As the wrapper converts fetched documents into tuples, the PostgreSQL executor iterates over tuples and executes the query plan. To see this plan and estimated query execution costs, you can run EXPLAIN along with your queries. Currently, mongo_fdw only incorporates the document count and average document size when estimating costs for different query plans. A better cost estimate also includes data distribution statistics; and the newer PostgreSQL 9.2 APIs allow for making use of such statistics.


Columnar Store Wrapper

Foreign data wrappers can also enable new file storage techniques. An example of this is the cstore_fdw foreign data wrapper which stores data on disk using a columnar storage format and leverages the benefits of this format when querying that data. The benefits of this columnar storage implementation are covered in detail here but briefly they are; faster queries, less disk I/O, and less data stored on disk.

In order to use cstore_fdw with CitusDB we will first need to install the cstore_fdw extension on all nodes in the CitusDB cluster by following the instructions in the Building section of the cstore_fdw documentation. Note that in the linked example pg_config from PostgreSQL is included on the PATH during building, when building we'll want to ensure the pg_config from CitusDB is on our PATH.

PATH=/opt/citusdb/3.0/bin/:$PATH make
sudo PATH=/opt/citusdb/3.0/bin/:$PATH make install

For our example we will use cstore_fdw to store and query data from the customer reviews dataset. First we'll download these files:

localhost# wget http://examples.citusdata.com/customer_reviews_1998.json.gz
localhost# wget http://examples.citusdata.com/customer_reviews_1999.json.gz

localhost# gzip -d customer_reviews_1998.json.gz
localhost# gzip -d customer_reviews_1999.json.gz

Next we'll create a distributed version of the customer_reviews table from the previous examples. To do this we run the following on the CitusDB master node:

-- load extension first time after install
CREATE EXTENSION cstore_fdw;

-- create server object
CREATE SERVER cstore_server FOREIGN DATA WRAPPER cstore_fdw;

-- create foreign table
CREATE FOREIGN TABLE customer_reviews
(
    customer_id TEXT,
    review_date DATE,
    review_rating INTEGER,
    review_votes INTEGER,
    review_helpful_votes INTEGER,
    product_id CHAR(10),
    product_title TEXT,
    product_sales_rank BIGINT,
    product_group TEXT,
    product_category TEXT,
    product_subcategory TEXT,
    similar_product_ids CHAR(10)[]
)
DISTRIBUTE BY APPEND(customer_reviews)
SERVER cstore_server
OPTIONS(filename '', compression 'pglz');

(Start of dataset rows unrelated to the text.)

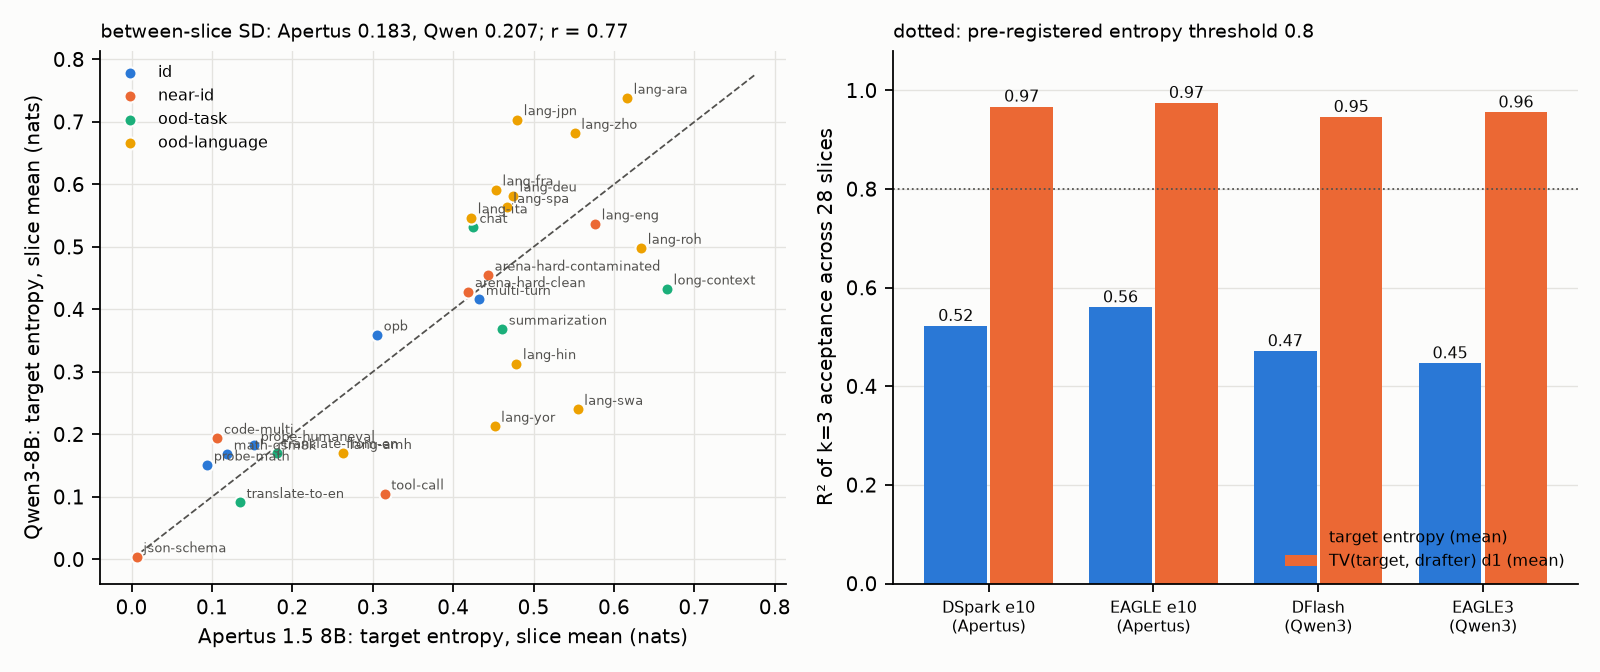
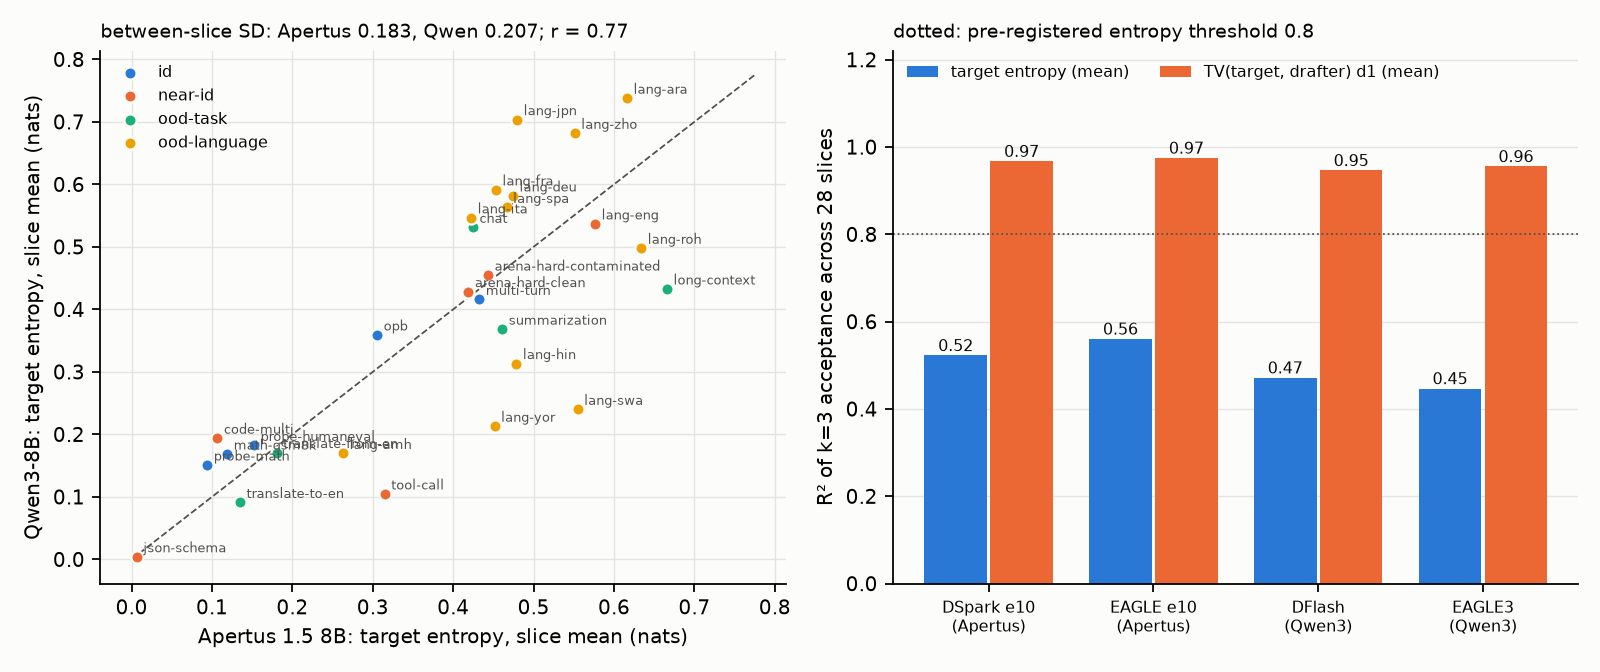
Keep the cross-model legend off the R² bars
The legend overlapped the bars of the right panel; move it above them.
The JSON output is unchanged.

diff --git a/experiments/workload-shape/cross_model.py b/experiments/workload-shape/cross_model.py
@@ -173,9 +173,9 @@ def main() -> None:
     ax.axhline(0.8, color=INK2, lw=0.8, ls=":")
     ax.set_xticks(x)
     ax.set_xticklabels(labels, fontsize=7)
-    ax.set_ylim(0, 1.08)
+    ax.set_ylim(0, 1.22)
     ax.set_ylabel("R² of k=3 acceptance across 28 slices")
-    ax.legend(fontsize=7, frameon=False, loc="lower right")
+    ax.legend(fontsize=7, frameon=False, loc="upper left", ncol=2)
     ax.set_title("dotted: pre-registered entropy threshold 0.8", fontsize=8.5, loc="left")
     for a in axes:
         for side in ("top", "right"):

CitusDB will manage creating the extension on worker nodes and choosing a filename to store the table data. We can now load data into CitusDB as we typically would using the \STAGE command:

\STAGE customer_reviews FROM '/home/user/customer_reviews_1998.csv' WITH CSV;
\STAGE customer_reviews FROM '/home/user/customer_reviews_1999.csv' WITH CSV;

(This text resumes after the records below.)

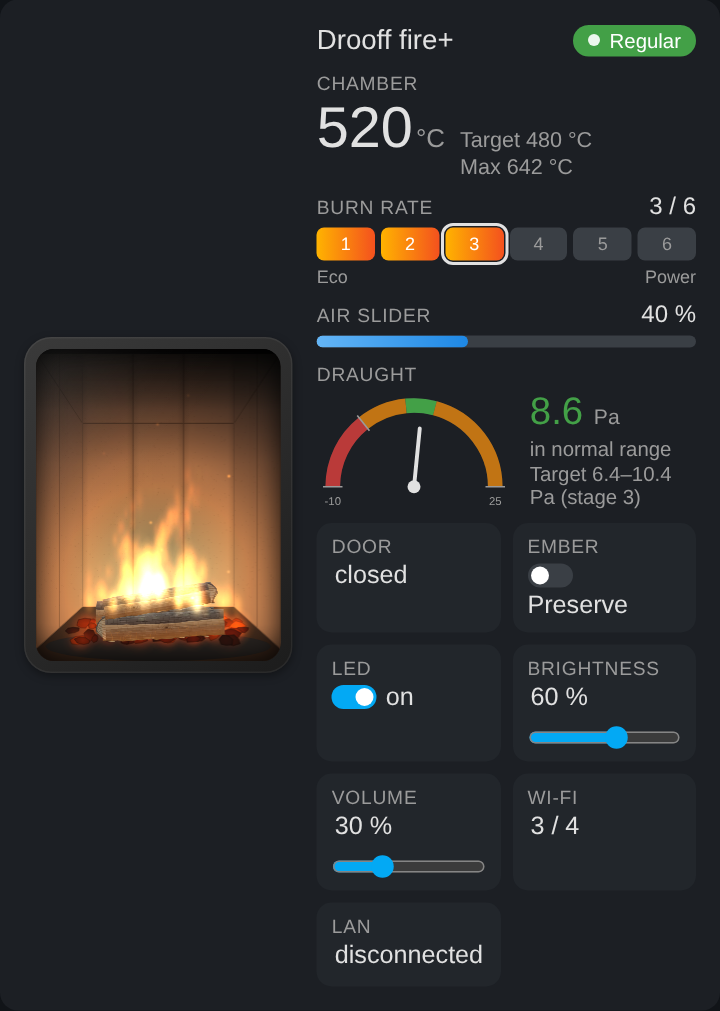
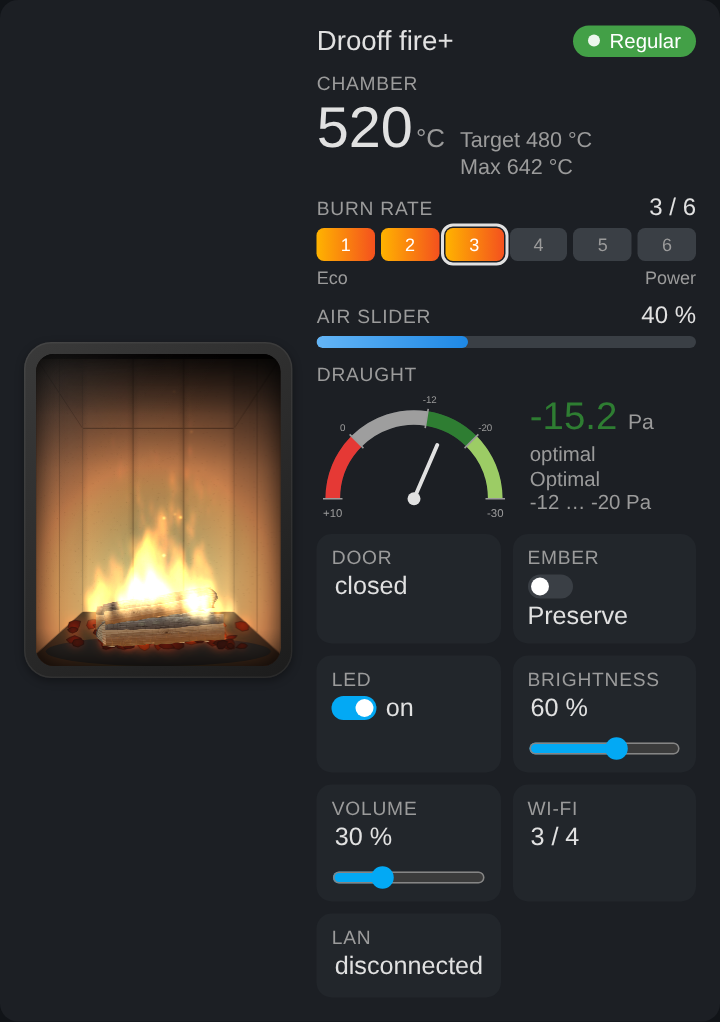
Invert draught gauge

diff --git a/custom_components/drooff_fireplus/frontend/drooff-fireplus-card.js b/custom_components/drooff_fireplus/frontend/drooff-fireplus-card.js
@@ -90,13 +90,11 @@ const DEFAULTS = {
   wood_days: 7,
   wood_per_load: 2,
   draught_display: "tile",
-  draught_min: -10,
-  draught_max: 25,
-  draught_part_load: 6,
-  draught_part_stage: 1,
-  draught_full_load: 12,
-  draught_full_stage: 6,
-  draught_tolerance: 2,
+  draught_min: -30,
+  draught_max: 10,
+  draught_optimal_from: -12,
+  draught_optimal_to: -20,
+  draught_invert: true,
   language: "auto", min_temperature: 80, max_temperature: 600, log_weight: 0.9, controls: true, layout: "auto", wall: "chamotte" };
 
 /* find the entities of the integration */
@@ -183,12 +181,12 @@ const I18N = {
     wood_usage: "Holzverbrauch (geschätzt)",
     now: "jetzt",
     no_history: "Noch keine Verlaufsdaten.",
-    draught_target: "Soll",
+    draught_target: "Optimal",
     stage: "Stufe",
-    draught_ok: "im Normbereich",
-    draught_low: "zu niedrig",
-    draught_high: "zu hoch",
-    draught_negative: "kein Zug (Überdruck)",
+    draught_ok: "optimal",
+    draught_low: "schwacher Zug",
+    draught_high: "OK (starker Zug)",
+    draught_negative: "Überdruck",
     error: "Fehler",
     not_found: "Keine Drooff fire+ Entitäten gefunden. Bitte `device` oder `entities` konfigurieren.",
     editor: {
@@ -208,11 +206,9 @@ const I18N = {
       advanced: "Erweitert: Kaminzug",
       draught_min: "Skala von (Pa)",
       draught_max: "Skala bis (Pa)",
-      draught_part_load: "Sollwert Teillast (Pa)",
-      draught_part_stage: "Teillast = Stufe",
-      draught_full_load: "Sollwert Volllast (Pa)",
-      draught_full_stage: "Volllast = Stufe",
-      draught_tolerance: "Normbereich ± (Pa)",
+      draught_optimal_from: "Optimal ab (Pa)",
+      draught_optimal_to: "Optimal bis (Pa)",
+      draught_invert: "Sensorwert als Unterdruck lesen (Vorzeichen drehen)",
       lang_auto: "Automatisch (Benutzersprache)",
       draught_tile: "Kachel",
       draught_gauge: "Zeigerinstrument (Gauge)",
@@ -315,12 +311,12 @@ const I18N = {
     wood_usage: "Wood usage (estimated)",
     now: "now",
     no_history: "No history data yet.",
-    draught_target: "Target",
+    draught_target: "Optimal",
     stage: "stage",
-    draught_ok: "in normal range",
-    draught_low: "too low",
-    draught_high: "too high",
-    draught_negative: "no negative pressure",
+    draught_ok: "optimal",
+    draught_low: "weak draught",
+    draught_high: "OK (strong draught)",
+    draught_negative: "overpressure",
     error: "Error",
     not_found: "No Drooff fire+ entities found. Please configure `device` or `entities`.",
     editor: {
@@ -340,11 +336,9 @@ const I18N = {
       advanced: "Advanced: draught",
       draught_min: "Scale from (Pa)",
       draught_max: "Scale to (Pa)",
-      draught_part_load: "Target part load (Pa)",
-      draught_part_stage: "Part load = stage",
-      draught_full_load: "Target full load (Pa)",
-      draught_full_stage: "Full load = stage",
-      draught_tolerance: "Normal range ± (Pa)",
+      draught_optimal_from: "Optimal from (Pa)",
+      draught_optimal_to: "Optimal to (Pa)",
+      draught_invert: "Read sensor value as negative pressure (flip sign)",
       lang_auto: "Automatic (user language)",
       draught_tile: "Tile",
       draught_gauge: "Gauge",
@@ -445,12 +439,12 @@ const I18N = {
     wood_usage: "Houtverbruik (geschat)",
     now: "nu",
     no_history: "Nog geen historische gegevens.",
-    draught_target: "Doel",
+    draught_target: "Optimaal",
     stage: "stand",
-    draught_ok: "binnen normaal bereik",
-    draught_low: "te laag",
-    draught_high: "te hoog",
-    draught_negative: "geen trek (overdruk)",
+    draught_ok: "optimaal",
+    draught_low: "zwakke trek",
+    draught_high: "OK (sterke trek)",
+    draught_negative: "overdruk",
     error: "Fout",
     not_found: "Geen Drooff fire+ entiteiten gevonden. Stel `device` of `entities` in.",
     editor: {
@@ -548,12 +542,12 @@ const I18N = {
     wood_usage: "Consommation de bois (estimée)",
     now: "maintenant",
     no_history: "Pas encore de données d'historique.",
-    draught_target: "Consigne",
+    draught_target: "Optimal",
     stage: "niveau",
-    draught_ok: "dans la plage normale",
-    draught_low: "trop faible",
-    draught_high: "trop fort",
-    draught_negative: "pas de tirage (surpression)",
+    draught_ok: "optimal",
+    draught_low: "tirage faible",
+    draught_high: "OK (tirage fort)",
+    draught_negative: "surpression",
     error: "Erreur",
     not_found: "Aucune entité Drooff fire+ trouvée. Veuillez configurer `device` ou `entities`.",
     editor: {
@@ -651,12 +645,12 @@ const I18N = {
     wood_usage: "Consumo di legna (stimato)",
     now: "ora",
     no_history: "Nessun dato storico.",
-    draught_target: "Obiettivo",
+    draught_target: "Ottimale",
     stage: "livello",
-    draught_ok: "nel range normale",
-    draught_low: "troppo basso",
-    draught_high: "troppo alto",
-    draught_negative: "nessun tiraggio (sovrapressione)",
+    draught_ok: "ottimale",
+    draught_low: "tiraggio debole",
+    draught_high: "OK (tiraggio forte)",
+    draught_negative: "sovrapressione",
     error: "Errore",
     not_found: "Nessuna entità Drooff fire+ trovata. Configurare `device` o `entities`.",
     editor: {
@@ -754,12 +748,12 @@ const I18N = {
     wood_usage: "Zużycie drewna (szacunkowe)",
     now: "teraz",
     no_history: "Brak danych historycznych.",
-    draught_target: "Cel",
+    draught_target: "Optymalnie",
     stage: "stopień",
-    draught_ok: "w normie",
-    draught_low: "za niski",
-    draught_high: "za wysoki",
-    draught_negative: "brak ciągu (nadciśnienie)",
+    draught_ok: "optymalny",
+    draught_low: "słaby ciąg",
+    draught_high: "OK (silny ciąg)",
+    draught_negative: "nadciśnienie",
     error: "Błąd",
     not_found: "Nie znaleziono encji Drooff fire+. Skonfiguruj `device` lub `entities`.",
     editor: {
@@ -857,12 +851,12 @@ const I18N = {
     wood_usage: "Spotřeba dřeva (odhad)",
     now: "nyní",
     no_history: "Zatím žádná historická data.",
-    draught_target: "Cíl",
+    draught_target: "Optimum",
     stage: "stupeň",
-    draught_ok: "v normálním rozsahu",
-    draught_low: "příliš nízký",
-    draught_high: "příliš vysoký",
-    draught_negative: "žádný tah (přetlak)",
+    draught_ok: "optimální",
+    draught_low: "slabý tah",
+    draught_high: "OK (silný tah)",
+    draught_negative: "přetlak",
     error: "Chyba",
     not_found: "Nenalezeny žádné entity Drooff fire+. Nastavte `device` nebo `entities`.",
     editor: {
@@ -960,12 +954,12 @@ const I18N = {
     wood_usage: "Brændeforbrug (anslået)",
     now: "nu",
     no_history: "Ingen historikdata endnu.",
-    draught_target: "Mål",
+    draught_target: "Optimalt",
     stage: "trin",
-    draught_ok: "i normalområdet",
-    draught_low: "for lavt",
-    draught_high: "for højt",
-    draught_negative: "intet træk (overtryk)",
+    draught_ok: "optimalt",
+    draught_low: "svagt træk",
+    draught_high: "OK (kraftigt træk)",
+    draught_negative: "overtryk",
     error: "Fejl",
     not_found: "Ingen Drooff fire+ enheder fundet. Angiv `device` eller `entities`.",
     editor: {
@@ -2512,7 +2506,7 @@ class DrooffFireplusCard extends HTMLElement {
     const dr = this._st("draught");
     let gauge = "";
     if (this._show("draught") && usable(dr)) {
-      const v = num(dr);
+      const v = this._draughtValue(num(dr));
       if (cfg.draught_display === "gauge" && Number.isFinite(v)) gauge = this._draughtGauge(v, t);
       else tiles.push(this._tile(t.draught, "mdi:weather-windy", `${Number.isFinite(v) ? v.toFixed(1) : dr.state} Pa`));
     }
@@ -2602,72 +2596,76 @@ class DrooffFireplusCard extends HTMLElement {
     }
   }
 
-  /* target draught for the current burn rate: linear between part and full load */
-  _draughtTarget() {
-    const c = this._config;
-    const br = num(this._st("burn_rate"));
-    const s0 = Number(c.draught_part_stage);
-    const s1 = Number(c.draught_full_stage);
-    const p0 = Number(c.draught_part_load);
-    const p1 = Number(c.draught_full_load);
-    const stage = Number.isFinite(br) ? br : s0;
-    const f = s1 === s0 ? 0 : clamp((stage - s0) / (s1 - s0));
-    return { target: p0 + (p1 - p0) * f, stage: Number.isFinite(br) ? Math.round(br) : null };
+  /* the fire+ reports draught as a positive number; physically it is negative pressure */
+  _draughtValue(v) {
+    if (!Number.isFinite(v)) return v;
+    return this._config.draught_invert === false ? v : v === 0 ? 0 : -v;
   }
 
+  /* gauge from draught_max (left, overpressure) to draught_min (right, strong draught) */
   _draughtGauge(v, t) {
     const c = this._config;
-    const min = Number(c.draught_min);
-    const max = Number(c.draught_max) > min ? Number(c.draught_max) : min + 1;
-    const tol = Math.max(0, Number(c.draught_tolerance));
-    const { target, stage } = this._draughtTarget();
-    const lo = target - tol;
-    const hi = target + tol;
+    const num0 = (x, d) => (Number.isFinite(Number(x)) ? Number(x) : d);
+    const max = num0(c.draught_max, DEFAULTS.draught_max);
+    const min = num0(c.draught_min, DEFAULTS.draught_min) < max ? num0(c.draught_min, DEFAULTS.draught_min) : max - 1;
+    const o1 = num0(c.draught_optimal_from, DEFAULTS.draught_optimal_from);
+    const o2 = num0(c.draught_optimal_to, DEFAULTS.draught_optimal_to);
+    const hi = Math.min(0, Math.max(o1, o2)); /* weak end of the optimum, e.g. -12 */
+    const lo = Math.min(o1, o2); /* strong end of the optimum, e.g. -20 */
     const R = 50;
     const CX = 60;
     const CY = 58;
-    const ang = (x) => Math.PI * (1 - clamp((x - min) / (max - min)));
+    const ang = (x) => Math.PI * clamp((x - min) / (max - min));
     const pt = (x, r = R) => [CX + Math.cos(ang(x)) * r, CY - Math.sin(ang(x)) * r];
     const arc = (a, b, color, w = 9) => {
       a = Math.max(min, a);
       b = Math.min(max, b);
       if (b <= a) return "";
-      const [x0, y0] = pt(a);
-      const [x1, y1] = pt(b);
+      const [x0, y0] = pt(b);
+      const [x1, y1] = pt(a);
       return `<path d="M${x0.toFixed(2)} ${y0.toFixed(2)} A${R} ${R} 0 0 1 ${x1.toFixed(2)} ${y1.toFixed(2)}" stroke="${color}" stroke-width="${w}" fill="none"/>`;
     };
-    const inBand = v >= lo && v <= hi;
-    const col = v < 0 ? "#e53935" : inBand ? "#43a047" : "#fb8c00";
+    const C_OVER = "#e53935";
+    const C_WEAK = "#9e9e9e";
+    const C_OPT = "#2e7d32";
+    const C_OK = "#9ccc65";
+    const zone = v > 0 ? "over" : v > hi ? "weak" : v >= lo ? "opt" : "ok";
+    const col = { over: C_OVER, weak: "var(--secondary-text-color)", opt: C_OPT, ok: "#7cb342" }[zone];
+    const status = { over: t.draught_negative, weak: t.draught_low, opt: t.draught_ok, ok: t.draught_high }[zone];
     const [nx, ny] = pt(clamp(v, min, max), R - 14);
-    const ticks = [min, 0, max]
+    const fmt = (x) => x.toLocaleString(lang(this._hass, this._config), { maximumFractionDigits: 1, signDisplay: "exceptZero" });
+    const ticks = [max, 0, hi, lo, min]
+      .filter((x, i, a) => x >= min && x <= max && a.indexOf(x) === i)
       .map((x) => {
         const [a, b] = pt(x, R + 6);
         const [c2, d] = pt(x, R - 6);
-        return `<line x1="${a.toFixed(2)}" y1="${b.toFixed(2)}" x2="${c2.toFixed(2)}" y2="${d.toFixed(2)}" stroke="var(--secondary-text-color)" stroke-width="1"/>`;
+        const [tx, ty] = pt(x, R + 12);
+        const edge = x === min || x === max;
+        return `<line x1="${a.toFixed(2)}" y1="${b.toFixed(2)}" x2="${c2.toFixed(2)}" y2="${d.toFixed(2)}" stroke="var(--secondary-text-color)" stroke-width="1"/>${
+          edge ? "" : `<text x="${tx.toFixed(2)}" y="${(ty + 2).toFixed(2)}" font-size="6" text-anchor="middle" fill="var(--secondary-text-color)">${fmt(x)}</text>`
+        }`;
       })
       .join("");
-    const fmt = (x) => x.toLocaleString(lang(this._hass, this._config), { maximumFractionDigits: 1 });
-    const status = v < 0 ? t.draught_negative : v < lo ? t.draught_low : v > hi ? t.draught_high : t.draught_ok;
     return `
       <div class="row gauge-row">
         <div class="top"><span class="label">${t.draught}</span></div>
         <div class="gauge-wrap">
-          <svg class="gauge" viewBox="0 0 120 70">
+          <svg class="gauge" viewBox="0 -8 120 78">
             ${arc(min, max, "var(--divider-color, rgba(127,127,127,0.3))")}
-            ${arc(min, 0, "rgba(229,57,53,0.75)")}
-            ${arc(0, lo, "rgba(251,140,0,0.7)")}
-            ${arc(lo, hi, "#43a047")}
-            ${arc(hi, max, "rgba(251,140,0,0.7)")}
+            ${arc(0, max, C_OVER)}
+            ${arc(hi, 0, C_WEAK)}
+            ${arc(lo, hi, C_OPT)}
+            ${arc(min, lo, C_OK)}
             ${ticks}
             <line x1="${CX}" y1="${CY}" x2="${nx.toFixed(2)}" y2="${ny.toFixed(2)}" stroke="var(--primary-text-color)" stroke-width="2.4" stroke-linecap="round" style="transition: all 1s"/>
             <circle cx="${CX}" cy="${CY}" r="4" fill="var(--primary-text-color)"/>
-            <text x="${CX - R}" y="69" font-size="7" text-anchor="middle" fill="var(--secondary-text-color)">${fmt(min)}</text>
-            <text x="${CX + R}" y="69" font-size="7" text-anchor="middle" fill="var(--secondary-text-color)">${fmt(max)}</text>
+            <text x="${CX - R}" y="69" font-size="7" text-anchor="middle" fill="var(--secondary-text-color)">${fmt(max)}</text>
+            <text x="${CX + R}" y="69" font-size="7" text-anchor="middle" fill="var(--secondary-text-color)">${fmt(min)}</text>
           </svg>
           <div class="gauge-text">
             <div class="val" style="font-size:1.6em;font-weight:400;color:${col}">${fmt(v)} <small style="font-size:0.55em;color:var(--secondary-text-color)">Pa</small></div>
             <div class="sub">${esc(status)}</div>
-            <div class="sub">${t.draught_target} ${fmt(lo)}–${fmt(hi)} Pa${stage !== null ? ` (${t.stage} ${stage})` : ""}</div>
+            <div class="sub">${t.draught_target} <span style="white-space:nowrap">${fmt(hi)} … ${fmt(lo)} Pa</span></div>
           </div>
         </div>
       </div>`;
@@ -3307,15 +3305,13 @@ class DrooffFireplusCardEditor extends HTMLElement {
             type: "grid",
             name: "",
             schema: [
-              ["draught_min", -50, 0, 1],
-              ["draught_max", 5, 100, 1],
-              ["draught_part_load", 0, 50, 0.5],
-              ["draught_part_stage", 1, 7, 1],
-              ["draught_full_load", 0, 50, 0.5],
-              ["draught_full_stage", 1, 7, 1],
-              ["draught_tolerance", 0, 20, 0.5],
+              ["draught_min", -100, 0, 1],
+              ["draught_max", 0, 50, 1],
+              ["draught_optimal_from", -100, 0, 0.5],
+              ["draught_optimal_to", -100, 0, 0.5],
             ].map(([name, min, max, step]) => ({ name, selector: { number: { min, max, step, mode: "box" } } })),
           },
+          { name: "draught_invert", selector: { boolean: {} } },
         ],
       },
       {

We can now query the distributed customer_reviews table. For example the following SQL query calculates the average customer review by product category without having to read unneeded fields from disk:

SELECT 
    product_category, 
    avg(review_rating) as avg_rating 
FROM 
    customer_reviews 
GROUP BY 
    product_category
ORDER BY 
    avg_rating DESC;

The benefits of columnar storage can mainly be seen with workloads that make heavy use of disks. The relatively small size of the example customer review data allows it to fit into memory on many machines in which case it is unlikely you will see significant performance improvements.